MoneyGram is the result of a reverse spinoff. This wasn't in Joel Greenblatt's book, You Can Be a Stock Market Genius -- the fuel of my investing fire as of late, as some readers may recall -- but I think I survived the mental exercise of thinking through what a reverse spinoff is. Viad
This seems to be another one of those situations Greenblatt considers ripe for being incorrectly valued. Viad is in the convention and travel services business. That's certainly out of my circle of competence. But Viad had these money transfer businesses that didn't really fit into the mix. Et voila, MoneyGram is on its own to compete against the likes of First Data's
MoneyGram has a cool business model that one might call a "double dipper." First, it charges customers a fee to use its distribution network. Then, customers provide the money to be transferred, which goes into a holding account. The second dip comes from the short-term interest MoneyGram makes on the float before completing the transaction. This is exactly what American Express
The other great thing about businesses like these is that once the distribution network is in place, it is scalable. Transactions can be increased at each node or by adding nodes. Renewing the company's Wal-Mart

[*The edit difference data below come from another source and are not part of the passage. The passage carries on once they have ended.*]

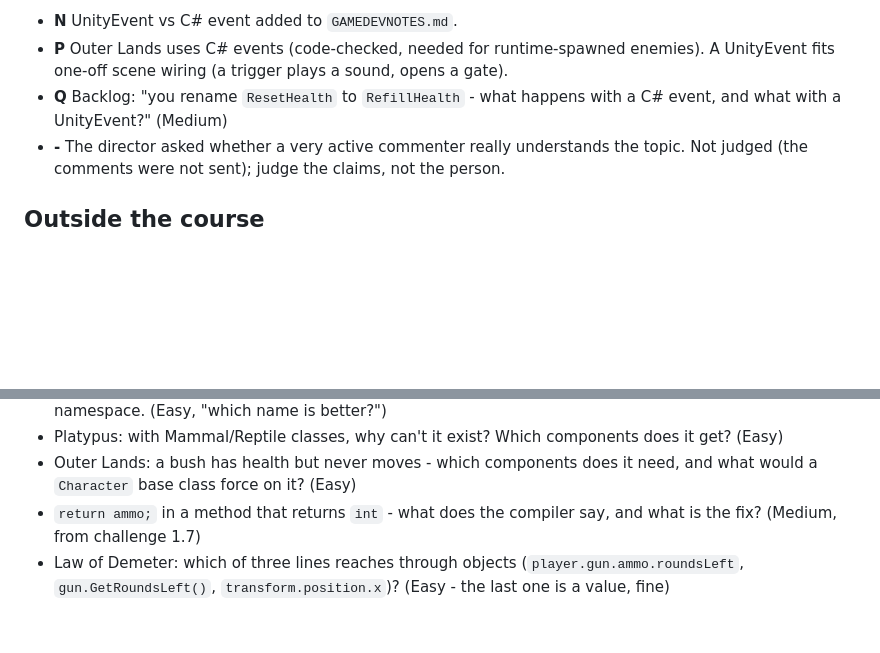
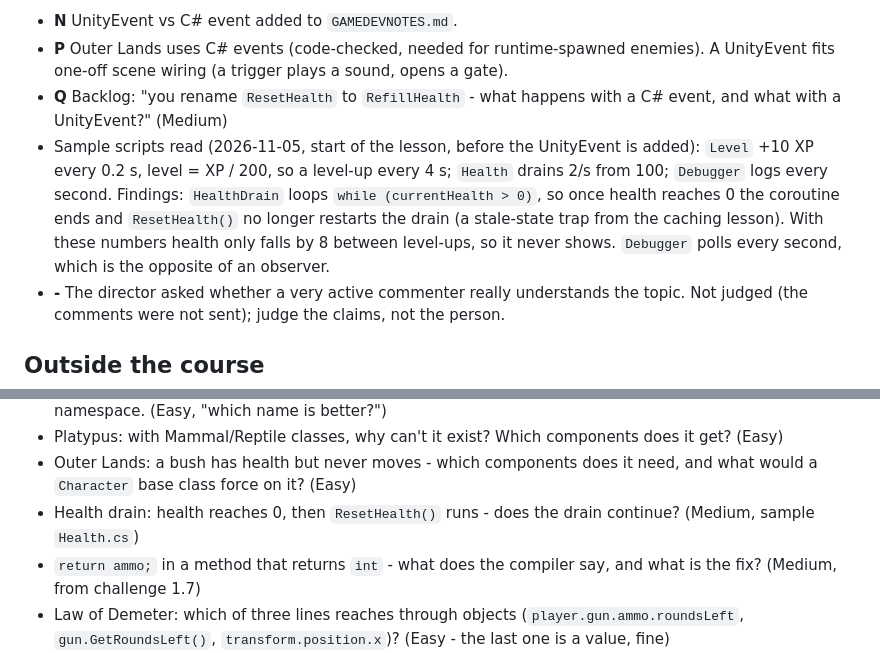
Before and after one commit to Krulansky/SharpDul, a Markdown page: study/design-patterns-course.md, 2 parts joined by grey strips. Drawn GitHub-style; blank space fills up the shorter version.

Commit message:
Study log: notes on the UnityEvents lesson sample scripts
Co-Authored-By: Claude Opus 5.5 <noreply@anthropic.com>
Claude-Session: https://claude.ai/code/session_01DJ7Q4hDQh5SVoBoghBSKUD

```diff
--- a/study/design-patterns-course.md
+++ b/study/design-patterns-course.md
@@ -150,6 +150,12 @@ know nothing about each other in code, the link lives in the Inspector, so it is
   UnityEvent fits one-off scene wiring (a trigger plays a sound, opens a gate).
 - **Q** Backlog: "you rename `ResetHealth` to `RefillHealth` - what happens with a C# event,
   and what with a UnityEvent?" (Medium)
+- Sample scripts read (2026-11-05, start of the lesson, before the UnityEvent is added):
+  `Level` +10 XP every 0.2 s, level = XP / 200, so a level-up every 4 s; `Health` drains 2/s
+  from 100; `Debugger` logs every second. Findings: `HealthDrain` loops `while (currentHealth > 0)`,
+  so once health reaches 0 the coroutine ends and `ResetHealth()` no longer restarts the drain (a
+  stale-state trap from the caching lesson). With these numbers health only falls by 8 between
+  level-ups, so it never shows. `Debugger` polls every second, which is the opposite of an observer.
 - **-** The director asked whether a very active commenter really understands the topic. Not
   judged (the comments were not sent); judge the claims, not the person.
 
@@ -174,6 +180,8 @@ know nothing about each other in code, the link lives in the Inspector, so it is
 - Platypus: with Mammal/Reptile classes, why can't it exist? Which components does it get? (Easy)
 - Outer Lands: a bush has health but never moves - which components does it need, and
   what would a `Character` base class force on it? (Easy)
+- Health drain: health reaches 0, then `ResetHealth()` runs - does the drain continue? (Medium,
+  sample `Health.cs`)
 - `return ammo;` in a method that returns `int` - what does the compiler say, and what is the fix?
   (Medium, from challenge 1.7)
 - Law of Demeter: which of three lines reaches through objects (`player.gun.ammo.roundsLeft`,
```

The stock has retreated from a high near $23 to its $18.78 current price. I think MoneyGram deserves a harder look. Where to start? Greenblatt says to focus on management incentives: You can do just that via the Form 10. Have fun!